> Aim of the exercise
Each line of the entries that mentions the string "linewidth" needs to be reported.
Data supplied section start
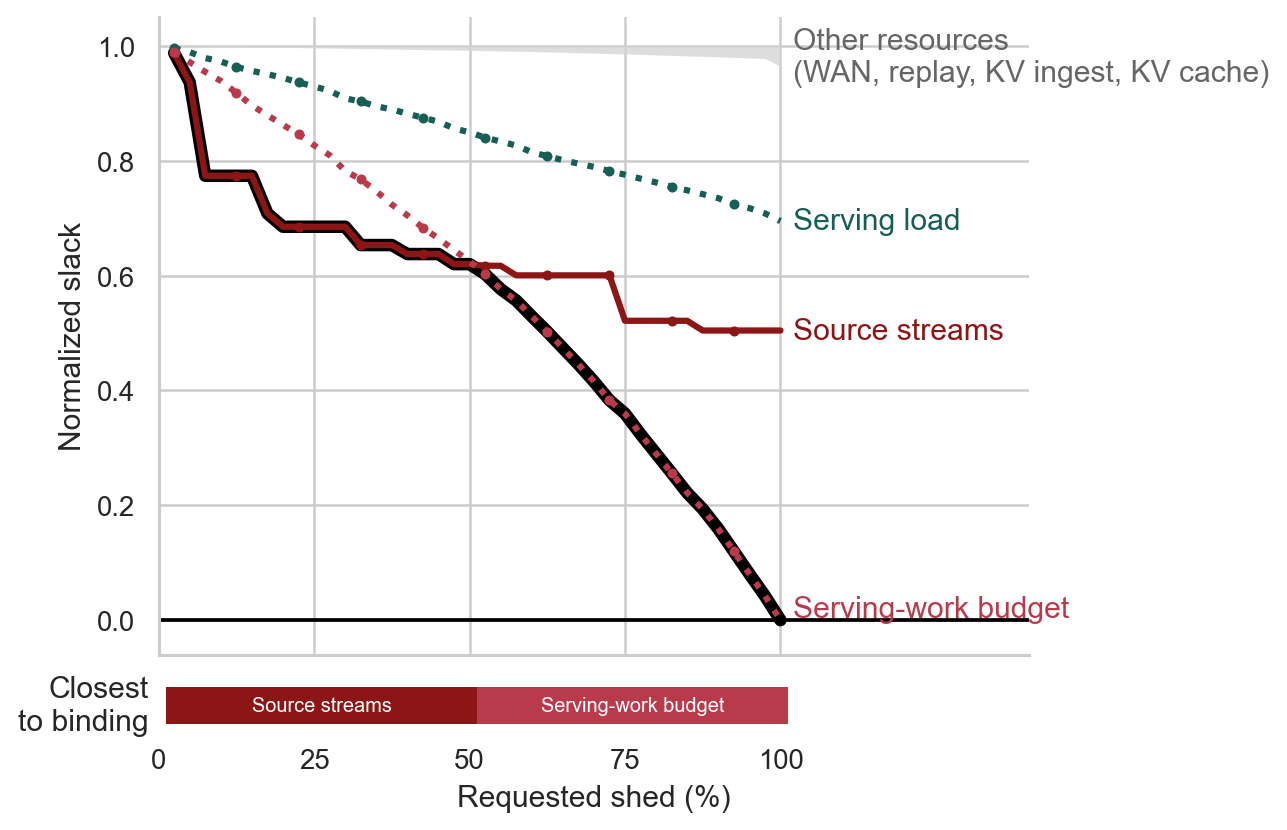
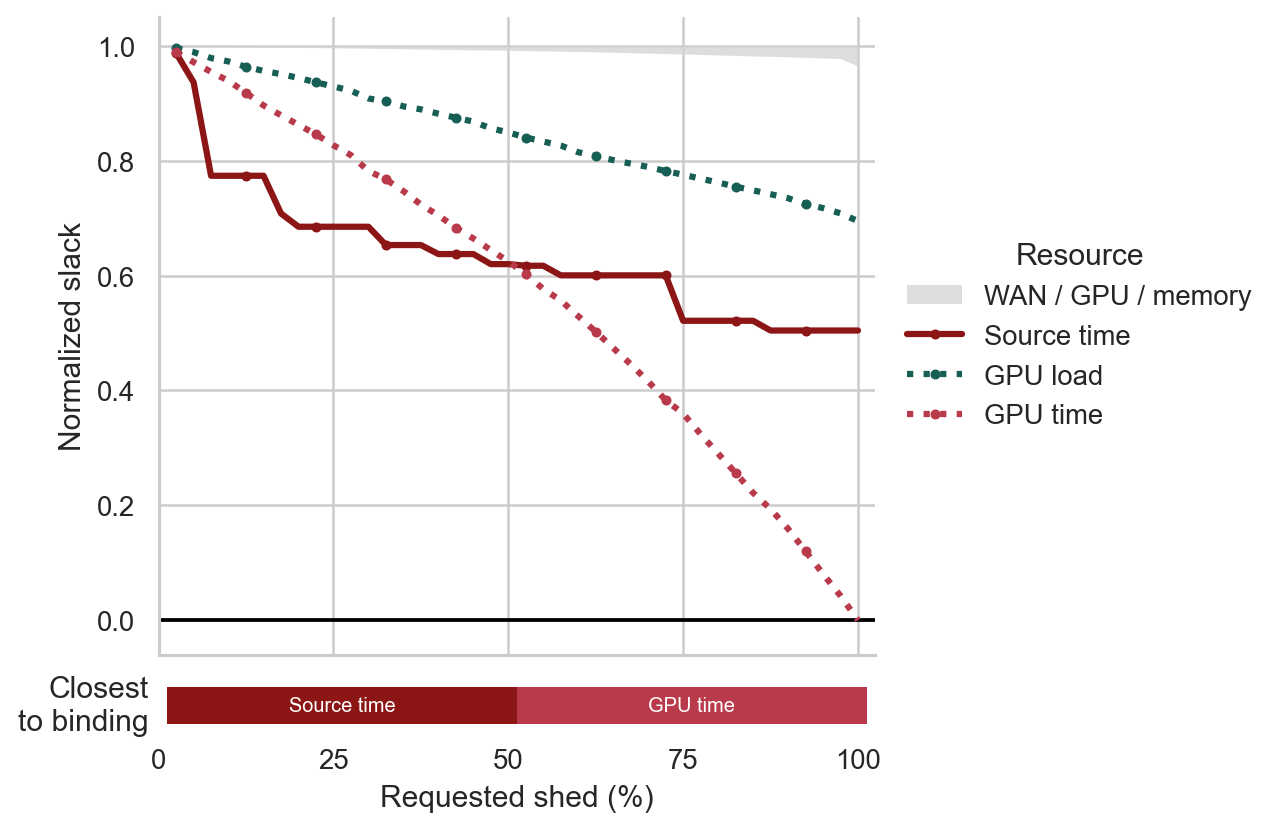
Clarify residual resource labels

diff --git a/agent-migrate/queue-haul/plot_fixed_contract_residuals.py b/agent-migrate/queue-haul/plot_fixed_contract_residuals.py
@@ -303,9 +303,9 @@ def plot(rows, out):
         ):
             row[field] = float(row[field])
     primary = (
-        ("Source migration-stream time", "Source streams", "#8C1515", "-"),
-        ("Ongoing integrated serving load", "Serving load", "#175E54", ":"),
-        ("Queued serving work", "Serving-work budget", "#B83A4B", ":"),
+        ("Source migration-stream time", "Source time", "#8C1515", "-"),
+        ("Ongoing integrated serving load", "GPU load", "#175E54", ":"),
+        ("Queued serving work", "GPU time", "#B83A4B", ":"),
     )
     loose = (
         "WAN transfer bytes", "Replay reconstruction GPU time",
@@ -340,13 +340,12 @@ def plot(rows, out):
     axis.fill_between(
         x, loose_values.min(0), loose_values.max(0),
         color="#D5D5D5", alpha=.8, linewidth=0,
+        label="WAN / GPU / memory",
     )
-    envelope = np.min([values[resource] for resource, *_ in primary], axis=0)
-    axis.plot(x, envelope, color="black", linewidth=5, zorder=2)
     for resource, label, color, linestyle in primary:
         axis.plot(
             x, values[resource], color=color, linestyle=linestyle, linewidth=2.5,
-            marker="o", markersize=3, markevery=4, zorder=3,
+            marker="o", markersize=3, markevery=4, zorder=3, label=label,
         )
     axis.axhline(0, color="black", linewidth=1.5)
     if failed:
@@ -354,20 +353,12 @@ def plot(rows, out):
             failed, np.full(len(failed), -.035), marker="x", color="black",
             s=45, linewidth=1.5, label="Unmet", clip_on=False,
         )
-    for resource, label, color, _ in primary:
-        axis.text(
-            102, values[resource][-1] + (.02 if resource == "Queued serving work" else 0),
-            label, color=color, va="center",
-        )
-    axis.text(
-        102, loose_values[:, -1].mean(),
-        "Other resources\n(WAN, replay, KV ingest, KV cache)",
-        color="#666666", va="center",
-    )
+    axis.legend(title="Resource", frameon=False, loc="center left",
+                bbox_to_anchor=(1.01, .5))
     axis.set(
         ylabel="Normalized slack",
         ylim=(-.06, 1.05),
-        xlim=(0, 140),
+        xlim=(0, 102.5),
     )
     bindings = minimum_slack(rows, all_resources)
     bounds = np.r_[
Data supplied section end
> Task solution
         color="#D5D5D5", alpha=.8, linewidth=0,
-    axis.plot(x, envelope, color="black", linewidth=5, zorder=2)
             x, values[resource], color=color, linestyle=linestyle, linewidth=2.5,
     axis.axhline(0, color="black", linewidth=1.5)
             s=45, linewidth=1.5, label="Unmet", clip_on=False,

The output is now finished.